“If the initiative’s 80 projects are implemented as planned, the nation will receive a wealth of economic and reputational benefit. This would inevitably boost its nation brand value immensely,” he said.
Another factor impacting brand value is social welfare, with Saudi Arabia’s recent decision to lift the ban on issuing driving licenses to women cited as a major step toward altering external perceptions of the Kingdom.
High-profile tourism developments such as the Red Sea project, in which Virgin Group founder Richard Branson was recently named an investor, have also helped to boost the national image.
“Vision 2030 has had some success in changing perceptions of the nation. Provided the rest of (its) projects are implemented with the same success, the nation’s brand value can expect to rise extensively,” Campbell added.
Other GCC countries also showed signs of progress, with Oman and Kuwait both up 22 percent in nation brand value.
The UAE, meanwhile, was the third-strongest nation brand in the world after Singapore and Switzerland — a measure that does not count the money-making potential of the nation brand.
The Emirates received a brand-strength index score of 88.8 percent, up 24 percent on last year. The UAE’s nation brand is now valued at $594 billion, ranking it 21st globally.
Campbell cited the UAE’s economic policies as a key factor in its success.
“Growth is likely to come from countries that successfully manage to transform their economies and decrease their dependence on oil,” he said.
“The lower reliance on oil (in the UAE) and higher emphasis on tourism economy diversification have both undoubtedly played a vital role.”
The report measures nation brands across a series of indicators under three broad categories: Goods and services, investment, and society. Egypt was listed among the worst-performing nation brands this year, after Uzbekistan and Costa Rica.
Elsewhere, brand China showed a marked rise with Chinese companies now making up 50 of the Global 500 brands, an increase from just eight in 2008. The country’s brand value has grown 44 percent year-on-year, 20 times faster than the US, which showed sluggish growth of just 2 percent.

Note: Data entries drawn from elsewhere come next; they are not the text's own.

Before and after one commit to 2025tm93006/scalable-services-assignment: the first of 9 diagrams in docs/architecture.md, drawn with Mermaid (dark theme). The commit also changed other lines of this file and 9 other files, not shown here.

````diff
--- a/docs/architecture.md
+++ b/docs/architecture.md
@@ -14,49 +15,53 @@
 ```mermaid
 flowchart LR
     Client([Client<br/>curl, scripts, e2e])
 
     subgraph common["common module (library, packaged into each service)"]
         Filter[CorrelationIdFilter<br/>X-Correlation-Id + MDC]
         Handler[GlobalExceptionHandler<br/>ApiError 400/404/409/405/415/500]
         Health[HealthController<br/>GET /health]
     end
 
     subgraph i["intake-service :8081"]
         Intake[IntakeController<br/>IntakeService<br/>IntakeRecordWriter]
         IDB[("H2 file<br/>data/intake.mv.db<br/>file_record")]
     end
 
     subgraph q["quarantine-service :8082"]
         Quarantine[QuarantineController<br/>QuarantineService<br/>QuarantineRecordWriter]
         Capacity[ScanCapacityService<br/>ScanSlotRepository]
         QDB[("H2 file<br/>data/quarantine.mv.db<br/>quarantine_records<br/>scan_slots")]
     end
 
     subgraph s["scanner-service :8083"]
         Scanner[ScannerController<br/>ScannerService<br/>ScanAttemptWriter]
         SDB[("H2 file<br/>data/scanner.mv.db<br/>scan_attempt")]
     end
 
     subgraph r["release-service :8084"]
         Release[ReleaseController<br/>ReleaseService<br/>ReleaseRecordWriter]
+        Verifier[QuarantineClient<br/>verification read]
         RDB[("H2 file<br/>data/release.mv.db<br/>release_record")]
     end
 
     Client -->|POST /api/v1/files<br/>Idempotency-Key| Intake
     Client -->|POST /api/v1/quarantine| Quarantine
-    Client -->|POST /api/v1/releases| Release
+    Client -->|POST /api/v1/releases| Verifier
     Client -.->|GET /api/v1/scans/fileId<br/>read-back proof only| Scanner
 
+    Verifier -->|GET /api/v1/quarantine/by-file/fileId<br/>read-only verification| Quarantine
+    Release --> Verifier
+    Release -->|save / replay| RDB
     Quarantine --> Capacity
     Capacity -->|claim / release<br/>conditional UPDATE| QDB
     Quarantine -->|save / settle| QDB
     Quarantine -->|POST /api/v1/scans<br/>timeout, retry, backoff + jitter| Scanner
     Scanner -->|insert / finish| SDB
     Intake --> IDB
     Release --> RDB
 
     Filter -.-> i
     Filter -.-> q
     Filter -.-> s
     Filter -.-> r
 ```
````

Nevertheless, the US remains the world’s most valuable brand with a valuation of $21.1 trillion, followed by China and Germany.
The report identified Iceland as the fastest-growing nation brand of 2017, due partly to the country’s booming tourism industry, which saw a record 1.8 million visitors in 2016, up 40 percent from the previous year.

With hit TV show “Game of Thrones” placing Iceland in the spotlight thanks to the winter scenes filmed there, tourism figures are anticipated to reach 2.4 million by the end of this year.